Undertaking an interior design and remodeling project can be at once exciting and stressful. The vision you have of a new interior environment cannot be achieved without a significant disruption of your day-to-day routine. There will be dust. This can be stressful.
The best way to ensure that your interior design project runs smoothly is to develop an interior design and remodeling plan well before the first hammer swings. Here are three primary steps for creating an interior design and remodeling plan that may help save your sanity.
Step One: Develop a Design Concept
Develop a design concept that recognizes the full potential of your home and allows the maximum use of your space, creating a perfect sanctuary that provides you the comfort, convenience and the touch of class you desire.
It Starts with an Idea
Most complex projects begin with an idea, usually no more than intuitive hunch, a starting point for further investigation. An idea can come from anywhere, of course — a childhood memory, an object we posses, a random passing thought. Next, evaluate your idea against the constraints of your living space or spaces. What are the sizes and orientations of your existing areas. What are their constraints? Do they still still work with your idea? Comparing your idea against the realities and requirements of your space ensures you don’t force an inappropriate concept for your interior design project.
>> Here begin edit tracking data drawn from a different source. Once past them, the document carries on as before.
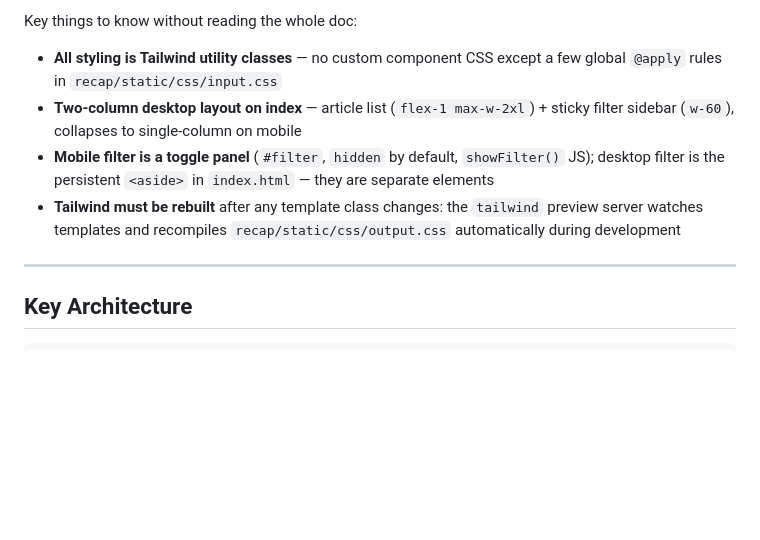
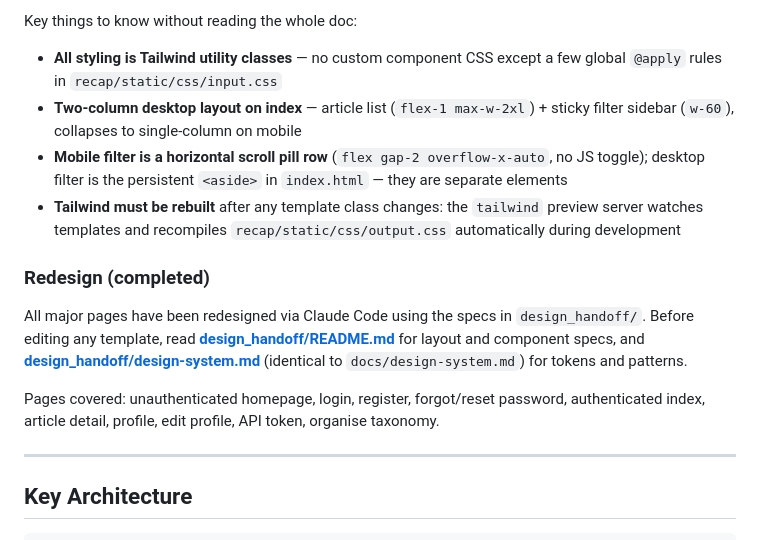
Before and after one commit to cedralpass/recapai-app, a Markdown page: CLAUDE.md, the part around the change. GitHub-like rendering; blank space fills up the shorter version.

Commit message:
docs: update CLAUDE.md for completed redesign
Fix stale mobile filter description (toggle panel → scroll pills) and
add a redesign section pointing future sessions to design_handoff/ before
editing any template.

Co-Authored-By: Claude Sonnet 4.6 <noreply@anthropic.com>

```diff
--- a/CLAUDE.md
+++ b/CLAUDE.md
@@ -192,8 +192,14 @@ It documents the complete visual language of the app: color tokens, typography s
 Key things to know without reading the whole doc:
 - **All styling is Tailwind utility classes** — no custom component CSS except a few global `@apply` rules in `recap/static/css/input.css`
 - **Two-column desktop layout on index** — article list (`flex-1 max-w-2xl`) + sticky filter sidebar (`w-60`), collapses to single-column on mobile
-- **Mobile filter is a toggle panel** (`#filter`, `hidden` by default, `showFilter()` JS); desktop filter is the persistent `<aside>` in `index.html` — they are separate elements
+- **Mobile filter is a horizontal scroll pill row** (`flex gap-2 overflow-x-auto`, no JS toggle); desktop filter is the persistent `<aside>` in `index.html` — they are separate elements
 - **Tailwind must be rebuilt** after any template class changes: the `tailwind` preview server watches templates and recompiles `recap/static/css/output.css` automatically during development
+
+### Redesign (completed)
+
+All major pages have been redesigned via Claude Code using the specs in `design_handoff/`. Before editing any template, read **[design_handoff/README.md](design_handoff/README.md)** for layout and component specs, and **[design_handoff/design-system.md](design_handoff/design-system.md)** (identical to `docs/design-system.md`) for tokens and patterns.
+
+Pages covered: unauthenticated homepage, login, register, forgot/reset password, authenticated index, article detail, profile, edit profile, API token, organise taxonomy.
 
 ---
 
```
Scaled drawings are a crucial element in preparing your design concept as they allow aesthetic fine-tuning of proportion. Scaled drawings allow the interaction of new and existing elements to be accurately plotted in two dimensions, enabling the initial idea to be reconciled with the nature of the existing space. Scaled drawings can be done by hand or on computer with a drafting program but they should be prepared as they help you avoid having your design look over themed instead of tasteful and interesting.
Step Two: Determine Your Sequencing
Your interior design and remodeling project can be an exciting process. However, this process can be quite frustrating if you don’t know the sequence of your various elements. Construction trades rely on proper sequencing in order to keep the costs down and prevent the need to redo work. Without proper sequencing, you might miss out on critical installation opportunities.
For instance, deciding to change your kitchen cabinets after your drywall has been installed can be very costly. What’s more, if your budget doesn’t allow for such an occurrence, you may not be able to afford such a change and will need to do without. If this happens, every day you use your new kitchen, the annoying reminder of this omission will last long after the dust and disruption have faded. A good contractor will likely know to ask these kinds of questions but more often than not, they will be focused on staying on schedule and keeping their subcontractors on the job.
The design concept that you developed previously will serve as the guide for your sequencing plan. Address your project one room at a time and then fold each one into a plan that spans the entire scope of your project. Proper sequencing of your project will ensure it proceeds smoothly and will save you money in the long run.
Step Three: Develop Your Budget
Determining an accurate budget is an extremely important step. Your overall budget will determine the quality of materials to be used, finish types and other design details unique to your environment. Many people finance an interior design and remodeling project by taking out a loan or by refinancing their home, so they will already know their overall budget amount. The next step is to distribute it among the various elements of your design concept.
Create a Check list
A check list can help you make sure you have accounted for all your decorative needs. The task here is to capture as many aspects of your project as possible. Once you’ve created your list, you can review each item and add or remove items based on your overall budgetary constraints.
Cost vs Value
When creating your check list, be careful you don’t substitute “cost” for “value.” A pennywise consumer may limit their options to only the “big box” stores, thinking they offer the best pricing available. While prices may be low at these places, they often do not offer the best value. Big box retailers deal primarily in volume and cannot provide the same level of service and guarantees that a professional designer can, so if a problem arises, they often cannot respond to it in the manner a paying customer would expect.
Many of my clients come to me in the middle of their project in crisis mode because they first went the big-box route, have run into a problem, and cost overruns are threatening their overall budget.
Too many times, this lesson is not learned until late in the project. Many of my clients come to me in the middle of their project in crisis mode because they first went the big-box route, have run into a problem, and cost overruns are threatening their overall budget. The right interior designer can purchase directly from manufacturers so they can be just as completive as the large consumer retailers, and the best ones will offer a wider array of custom choices. The right interior designer can provide you and your design project with a much better value than the big box stores, which will also lower your cost in the long run.
Hire an Interior Designer
There are many reasons why you need an interior designer for your interior design and remodeling project. An interior designer can help you save money through their design experience and their planning ability. An interior designer provides value through quality products, customer service, creativity, and a solid understanding of your goals and values. Remember, VALUE is much more than a product’s cost.